The wind seemed more savage than earlier, and none of us relished the though of lunch outside, but thankfully Abir found us a restaurant nearby the first one sheltered inside, and we fell upon our food like starved Bedouin, or at least I did. Traveling with Frances is always so wonderful because A) she teached me new phrases and B) I can listen to her talk in Amia, so I spent much of the meal listening as she and Abir chatted. After the greasy, but very good chicken, I offered Abir one of my precious wetwipes, which she seemed pleased about, and then we headed back to Cairo after only a .5 hour delay getting off.
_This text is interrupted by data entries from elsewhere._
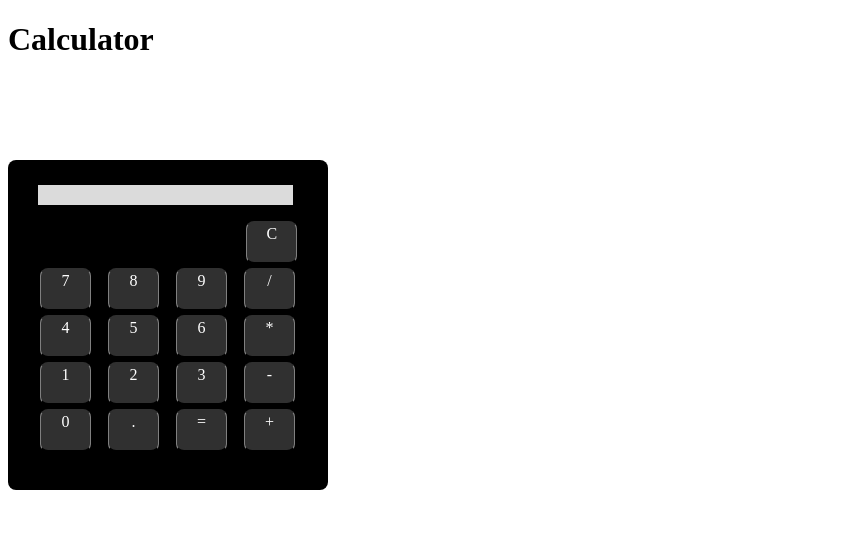
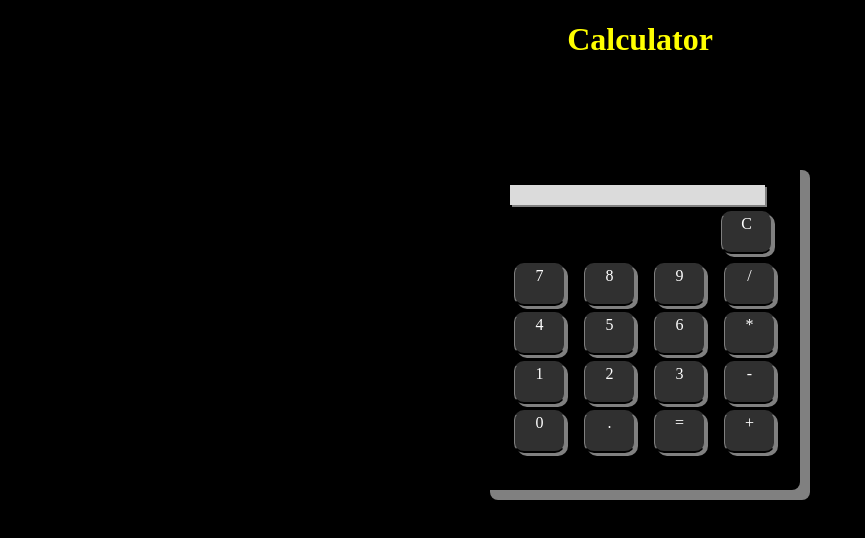
Before and after one commit to cortezchyrine/WAD, a plain HTML site: page simpleCalcu.html in a window 1280 px wide. Shown: the whole page, without its empty margins (0-865 px from the left). Drawn offline with Linux system fonts and the light colour scheme.

Commit message:
Update calcu.css

```diff
--- a/calcu.css
+++ b/calcu.css
@@ -1,3 +1,12 @@
+html{
+	background-color: black;
+}
+
+h1{
+	color: yellow;
+	text-align: center;
+}
+
 #box{
 	background-color: black;
 	padding: 15px;
@@ -6,50 +15,83 @@
 	border-radius: 8px;
 	position: relative;
 	top: 80px;
+	margin: 0 auto;
+	box-shadow: 10px 10px gray;
 }
 
 #display{
+	text-align: right;
 	color: black;
 	background: #dbdbdb;
 	padding: 10px;
 	margin-top: 10px;
 	margin-left: 15px;
 	margin-right: 20px;
+	box-shadow: 2px 2px gray;
 
 }
 .keys{
 	position: relative;
 	top: 15px;
+
 }
 
 #clr{
-	margin-left: 77%;
+	margin-bottom: 3px;
+	margin-left: 78%;
 	color: white;
 	background-color: #303030;
 	border-bottom: black 2px solid;
 	border-top: 2px #303030 solid;
+	box-shadow: 3px 3px gray;
 }
 
 .button{
 
-	margin-bottom: 4px;
+	margin-top: 6px;
 	padding: 2px;
 	text-align: center;
 	width: 45px;
 	height: 35px;
 	border:  1px solid gray;
-	border-radius: 8px;
+	border-radius: 10px;
 	cursor: pointer;
 	border-top: 2px solid transparent;
-	margin-left: 17px;
+	margin-left: 19px;
 	float: left;
 	color: white;
 	background-color: #303030;
 	border-bottom: black 2px solid;
 	border-top: 2px #303030 solid;
+	box-shadow: 3px 3px gray;
+
 }
 
 .button:hover{
 	background-color: yellow;
 	color: black;
 }
+
+#clr:hover{
+	background-color: orange;
+	color: black;
+}
+
+#btn:hover{
+	background-color: pink;
+	color: black;
+}
+
+h1:hover{
+	color: green;
+}
+
+#box:hover{
+	background-color: white;
+}
+
+#display:hover{
+	background-color: black;
+	color: white;
+	box-shadow: 2px 2px gray;
+}
```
We were dropped off in the middle of Giza, and trekked along the muddy road for about 10 minutes before any taxis presented themselves, Frances and I piling into the car with some study abroaders going to Zamalek. I must confess, I felt much older than 20 sitting in the car with them and sharing a bus with them. It's not that they were immature, it's just that they seemed more innocent and less aware of the world in which they had entered. I do feel that Cairo does something to you, makes you face situations that force you to either return to America or gain some confidence, and, maybe, a little wisdom about the world. This is probably true of most study abroad experiences, so I shouldn't think that Cairo and myself are unique in this world, but this place has certainly changed me! Anyway, I've got to get to sleep; advanced Arabic tomorrow morning, and I'd like to hit the gym before that. Next time I'll write, I will once again have some responsibility in life!